April Fool's Day is well behind us, so all the pranks should be over, right? I ask because today, Google announces that it is making its Santa Tracker project open source on GitHub. The fact that it is open source is great, but the timing is odd. The last thing I expected to read about in April is friggin' Santa Claus, but here we are.
If you own an Android phone, that also means you have a Google account. Google would like you to know that this account isn’t just there for show — it’s there to unlock a bunch of cool services on your smartphone. To help out Android newbies, Google has created a whole page dedicated to “78 things you didn’t know you could do with Google” to provide users with the basics they need to help them get the most out of Google’s services.
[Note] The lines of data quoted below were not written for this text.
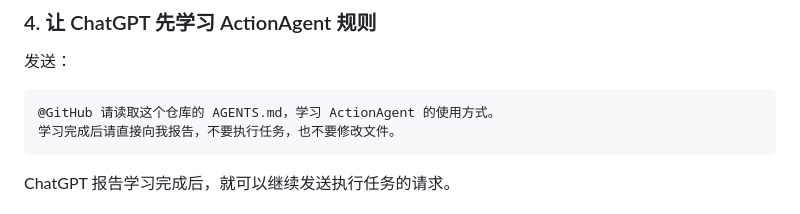
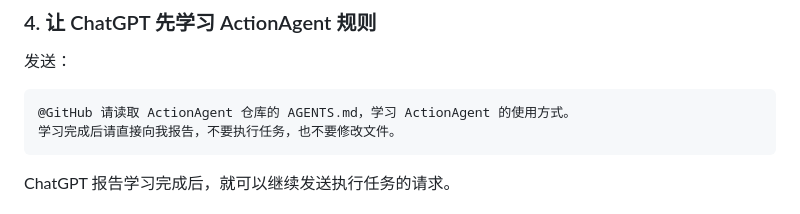
Before and after one commit to TheD0ubleC/ActionAgent, a Markdown page: docs/README.zh-CN.md, the part around the change. Rendered like a GitHub page.

````diff
--- a/docs/README.zh-CN.md
+++ b/docs/README.zh-CN.md
@@ -119,7 +119,7 @@ Fork 后，请确认：
 发送：
 
 ```text
-@GitHub 请读取这个仓库的 AGENTS.md，学习 ActionAgent 的使用方式。
+@GitHub 请读取 ActionAgent 仓库的 AGENTS.md，学习 ActionAgent 的使用方式。
 学习完成后请直接向我报告，不要执行任务，也不要修改文件。
 ```
 
````
Also changed, not shown: README.md (+2 -2 lines), docs/README.ja.md (+1 -2 lines).
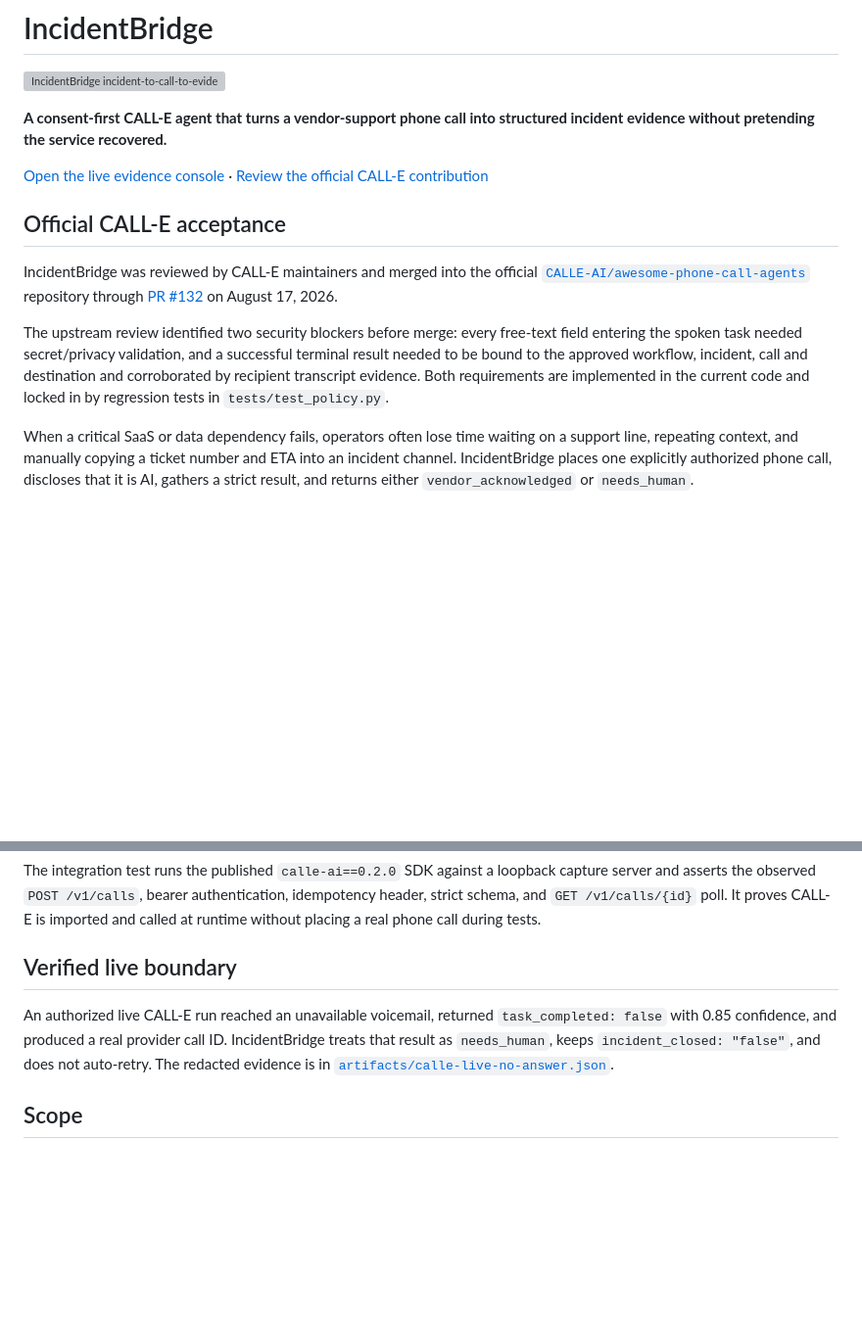
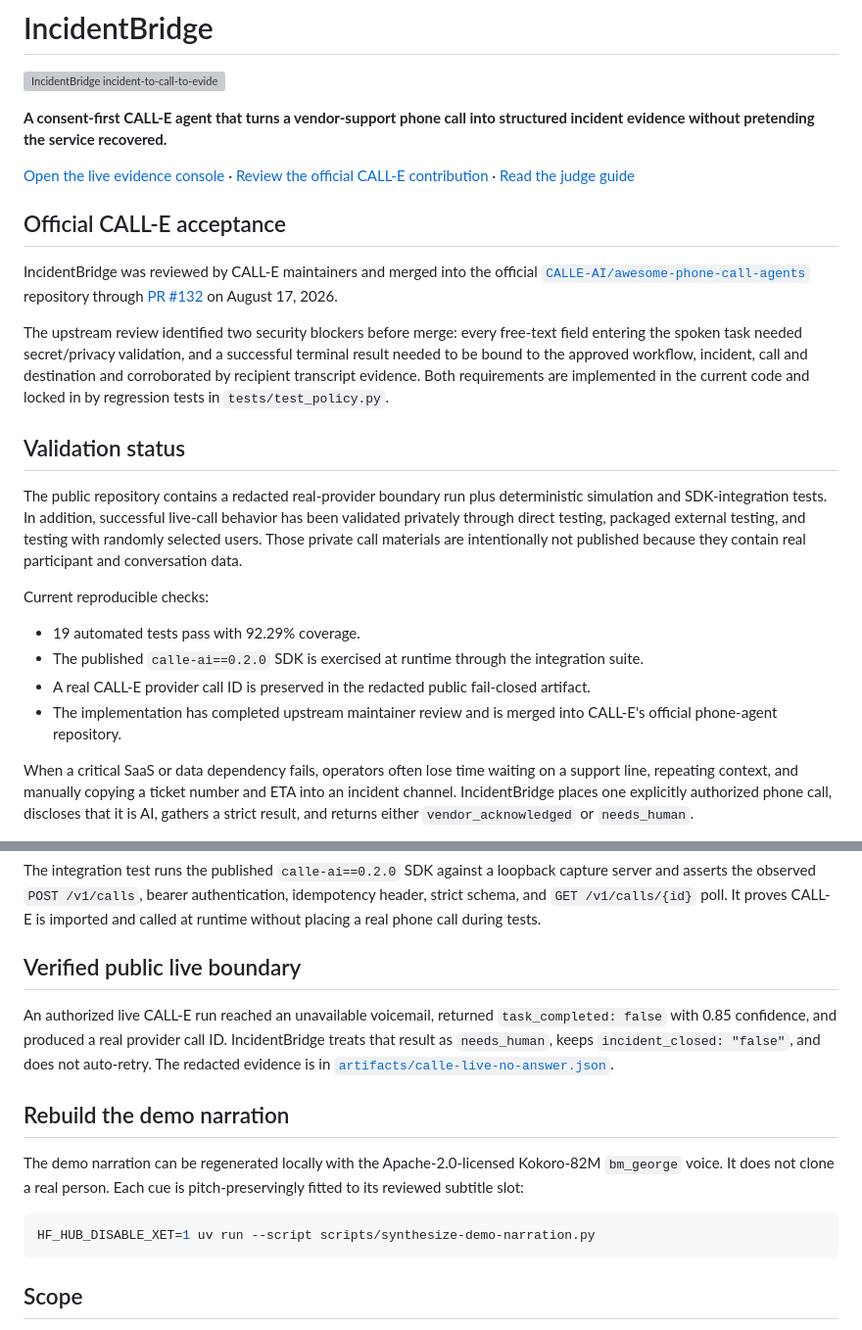
Before and after one commit to yangyangnovelist-hub/incidentbridge-calle, a Markdown page: README.md, 2 parts joined by grey strips. Shown at 98% size. Rendered like a GitHub page; blank space fills up the shorter version; grey boxes are pictures that could not be loaded.

Commit message:
docs: surface private validation and judging signals

````diff
--- a/README.md
+++ b/README.md
@@ -6,7 +6,8 @@
 evidence without pretending the service recovered.**
 
 [Open the live evidence console](https://yangyangnovelist-hub.github.io/incidentbridge-calle/) ·
-[Review the official CALL-E contribution](https://github.com/CALLE-AI/awesome-phone-call-agents/pull/132)
+[Review the official CALL-E contribution](https://github.com/CALLE-AI/awesome-phone-call-agents/pull/132) ·
+[Read the judge guide](JUDGING.md)
 
 ## Official CALL-E acceptance
 
@@ -20,6 +21,22 @@ the spoken task needed secret/privacy validation, and a successful terminal resu
 bound to the approved workflow, incident, call and destination and corroborated by recipient
 transcript evidence. Both requirements are implemented in the current code and locked in by
 regression tests in `tests/test_policy.py`.
+
+## Validation status
+
+The public repository contains a redacted real-provider boundary run plus deterministic simulation
+and SDK-integration tests. In addition, successful live-call behavior has been validated privately
+through direct testing, packaged external testing, and testing with randomly selected users. Those
+private call materials are intentionally not published because they contain real participant and
+conversation data.
+
+Current reproducible checks:
+
+- 19 automated tests pass with 92.29% coverage.
+- The published `calle-ai==0.2.0` SDK is exercised at runtime through the integration suite.
+- A real CALL-E provider call ID is preserved in the redacted public fail-closed artifact.
+- The implementation has completed upstream maintainer review and is merged into CALL-E's official
+  phone-agent repository.
 
 When a critical SaaS or data dependency fails, operators often lose time waiting on a support line,
 repeating context, and manually copying a ticket number and ETA into an incident channel.
@@ -121,12 +138,22 @@ asserts the observed `POST /v1/calls`, bearer authentication, idempotency header
 `GET /v1/calls/{id}` poll. It proves CALL-E is imported and called at runtime without placing a real
 phone call during tests.
 
-## Verified live boundary
+## Verified public live boundary
 
 An authorized live CALL-E run reached an unavailable voicemail, returned `task_completed: false`
 with 0.85 confidence, and produced a real provider call ID. IncidentBridge treats that result as
 `needs_human`, keeps `incident_closed: "false"`, and does not auto-retry. The redacted evidence is in
 [`artifacts/calle-live-no-answer.json`](artifacts/calle-live-no-answer.json).
+
+## Rebuild the demo narration
+
+The demo narration can be regenerated locally with the Apache-2.0-licensed Kokoro-82M
+`bm_george` voice. It does not clone a real person. Each cue is pitch-preservingly fitted to its
+reviewed subtitle slot:
+
+```bash
+HF_HUB_DISABLE_XET=1 uv run --script scripts/synthesize-demo-narration.py
+```
 
 ## Scope
 
````
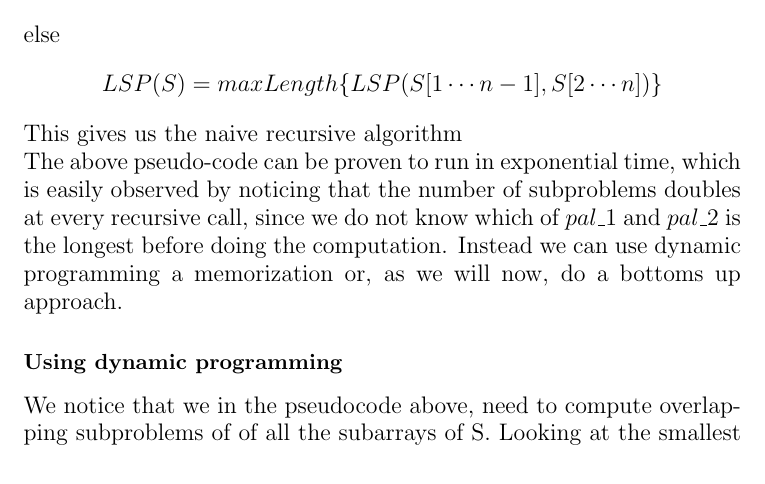
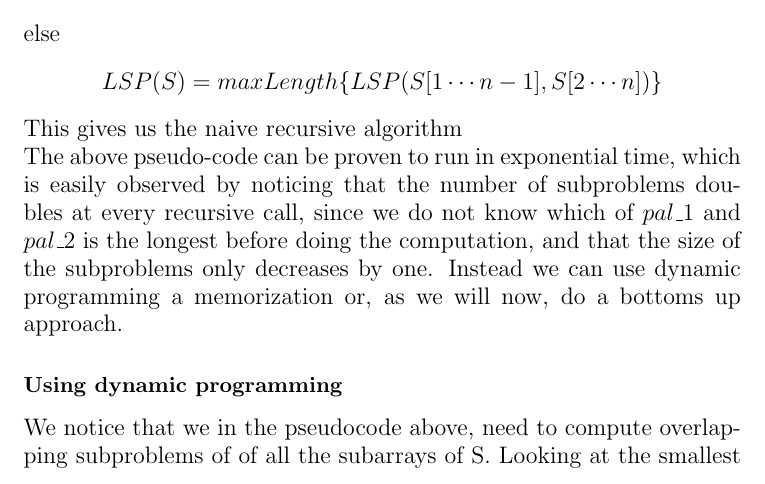
Before and after one commit to CasperBHansen/AD, a LaTeX problem sheet (assignments/03/3 resub attempt.tex): part of page 2 of 3, cut so that both start at the same text. Compiled offline with pdfLaTeX.

Commit message:
Minor fix. Missing sentence.

```diff
--- a/assignments/03/3 resub attempt.tex
+++ b/assignments/03/3 resub attempt.tex
@@ -124,7 +124,7 @@ This gives us the naive recursive algorithm
 \end{algorithm}
 
 \noindent
-The above pseudo-code can be proven to run in exponential time, which is easily observed by noticing that the number of subproblems doubles at every recursive call, since we do not know which of $pal\_1$ and $pal\_2$ is the longest before doing the computation. Instead we can use dynamic programming a memorization or, as we will now, do a bottoms up approach.
+The above pseudo-code can be proven to run in exponential time, which is easily observed by noticing that the number of subproblems doubles at every recursive call, since we do not know which of $pal\_1$ and $pal\_2$ is the longest before doing the computation, and that the size of the subproblems only decreases by one. Instead we can use dynamic programming a memorization or, as we will now, do a bottoms up approach.
 
 \subsubsection*{Using dynamic programming}
 
```
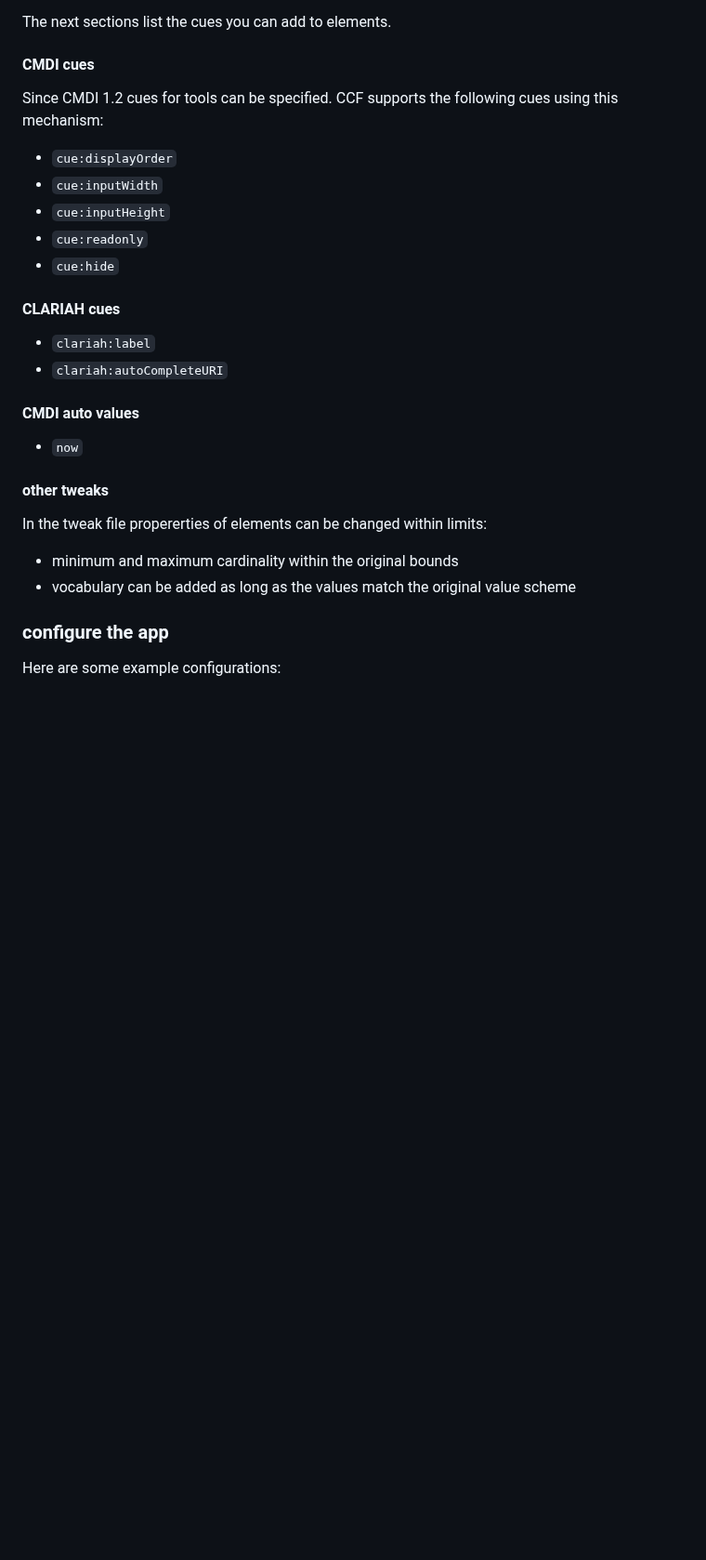
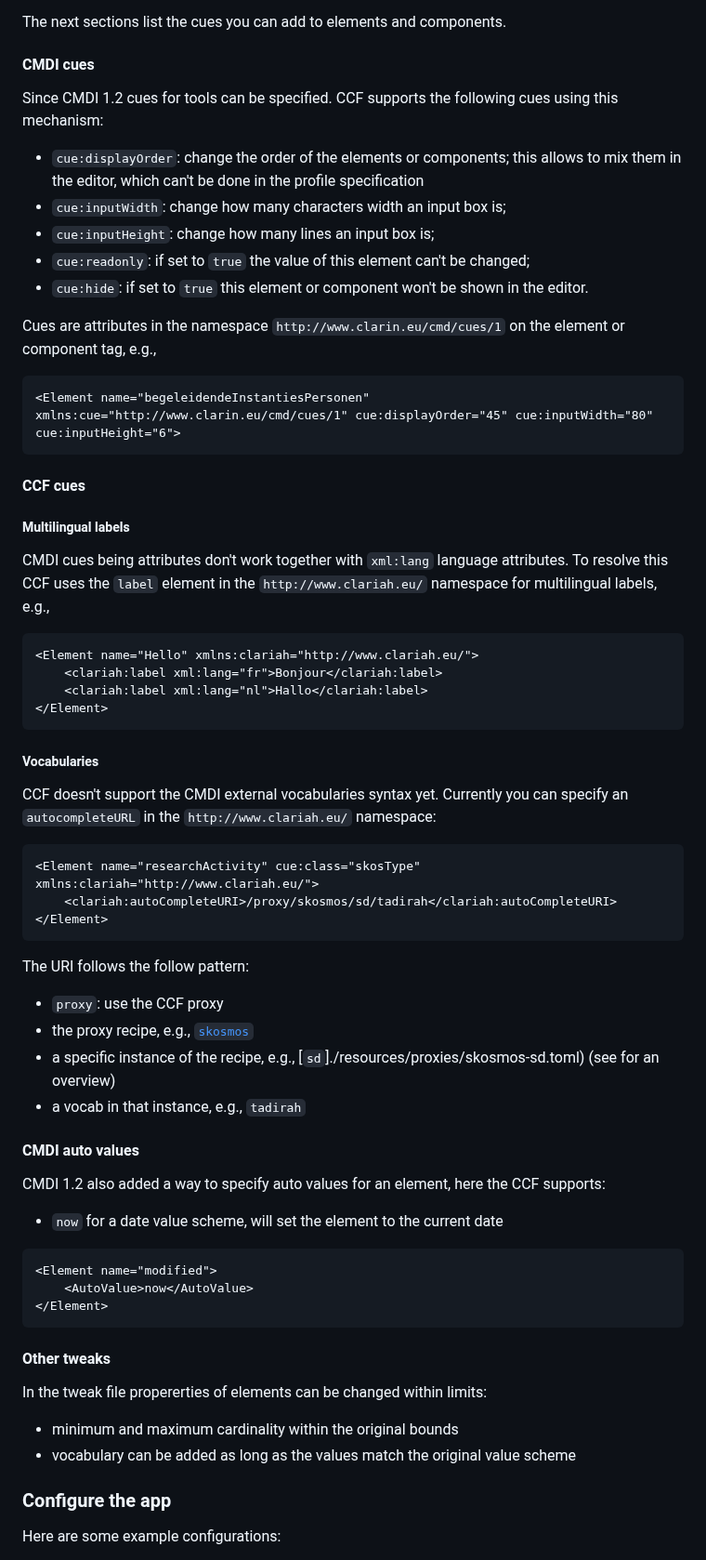
Before and after one commit to knaw-huc/service-huc-editor, a Markdown page: README.md, the part around one of its changes. Shown at 93% size. Rendered like a GitHub page; blank space fills up the shorter version.

````diff
--- a/README.md
+++ b/README.md
@@ -87,33 +107,72 @@ Here are some example tweak files:
 - [niod yugo dre](https://github.com/knaw-huc/niod-dre-yugo-editor/blob/main/data/apps/yugo/profiles/clarin.eu%3Acr1%3Ap_1721373443934/tweaks/tweak-1.xml)
 
-The next sections list the cues you can add to elements.
+The next sections list the cues you can add to elements and components.
 
 #### CMDI cues
 
 Since CMDI 1.2 cues for tools can be specified. CCF supports the following cues using this mechanism:
 
-- ``cue:displayOrder``
-- ``cue:inputWidth``
-- ``cue:inputHeight``
-- ``cue:readonly``
-- ``cue:hide``
+- ``cue:displayOrder``: change the order of the elements or components; this allows to mix them in the editor, which can't be done in the profile specification
+- ``cue:inputWidth``: change how many characters width an input box is;
+- ``cue:inputHeight``: change how many lines an input box is;
+- ``cue:readonly``: if set to ``true`` the value of this element can't be changed;
+- ``cue:hide``: if set to ``true`` this element or component won't be shown in the editor.
 
-#### CLARIAH cues
+Cues are attributes in the namespace ``http://www.clarin.eu/cmd/cues/1`` on the element or component tag, e.g.,
 
-- ``clariah:label``
-- ``clariah:autoCompleteURI``
+```xml
+<Element name="begeleidendeInstantiesPersonen" xmlns:cue="http://www.clarin.eu/cmd/cues/1" cue:displayOrder="45" cue:inputWidth="80" cue:inputHeight="6">
+```
+
+#### CCF cues
+
+##### Multilingual labels
+
+CMDI cues being attributes don't work together with ``xml:lang`` language attributes. To resolve this CCF uses the ``label`` element in the ``http://www.clariah.eu/`` namespace for multilingual labels, e.g.,
+
+```xml
+<Element name="Hello" xmlns:clariah="http://www.clariah.eu/">
+    <clariah:label xml:lang="fr">Bonjour</clariah:label>
+    <clariah:label xml:lang="nl">Hallo</clariah:label>
+</Element>
+```
+
+##### Vocabularies
+
+CCF doesn't support the CMDI external vocabularies syntax yet. Currently you can specify an ``autocompleteURL`` in the ``http://www.clariah.eu/`` namespace:
+
+```xml
+<Element name="researchActivity" cue:class="skosType" xmlns:clariah="http://www.clariah.eu/">
+    <clariah:autoCompleteURI>/proxy/skosmos/sd/tadirah</clariah:autoCompleteURI>
+</Element>
+```
+
+The URI follows the follow pattern:
+- ``proxy``: use the CCF proxy
+- the proxy recipe, e.g., [`skosmos`](./src/public.py#L32)
+- a specific instance of the recipe, e.g., [``sd``]./resources/proxies/skosmos-sd.toml) (see [](./resources/proxies/) for an overview)
+- a vocab in that instance, e.g., ``tadirah``
 
 #### CMDI auto values
 
-- ``now``
+CMDI 1.2 also added a way to specify auto values for an element, here the CCF supports:
 
-#### other tweaks
+- ``now`` for a date value scheme, will set the element to the current date
+
+```xml
+<Element name="modified">
+    <AutoValue>now</AutoValue>
+</Element>
+```
+
+
+#### Other tweaks
 
 In the tweak file propererties of elements can be changed within limits:
 - minimum and maximum cardinality within the original bounds
 - vocabulary can be added as long as the values match the original value scheme
 
-### configure the app
+### Configure the app
 
 Here are some example configurations:
 
````
Also changed, not shown: other parts of README.md (+30 -8 lines).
CoreOS's first plan was to bring container-enabled Linux to the cloud. The company is still working on that, but with its new program Tectonic, it's upped its game. The company is working on bringing Google's container management system, Kubernetes, to the enterprise.
The candy-bar sized Chromebit HDMI stick has some of the same innards as the four new Chromebooks including a Rockchip RK3288, 2GB of RAM, and 16GB of eMMC. The under $100 TV plug-in also sports a USB port, Bluetooth, and WiFi ac.
The Chromebase also has has two 3W audio speakers and HDMI out, USB 3.0, USB 2.0 ports in addition to 802.11a/b/g/n Wi-Fi and Bluetooth 4.0 wireless connectivity options.
Google just announced a slew of Chrome OS powered devices, including a Flip Chromebook from ASUS and a Chromebit device which is a complete Chrome OS device on a stick.
Buried under these announcements where the arrival of Google Drive for Linux. For some reason Google doesn’t have Linux on their priority list anymore this Drive for Linux didn’t even get their own press release.
Katie Roberts-Hoffman, Engineer and ARM Wrestler at Google wrote in a blog post announcing the new Chrome OS devices, “Google Drive for Linux brings the much requested service to those enterprise customers who run their businesses on Linux.”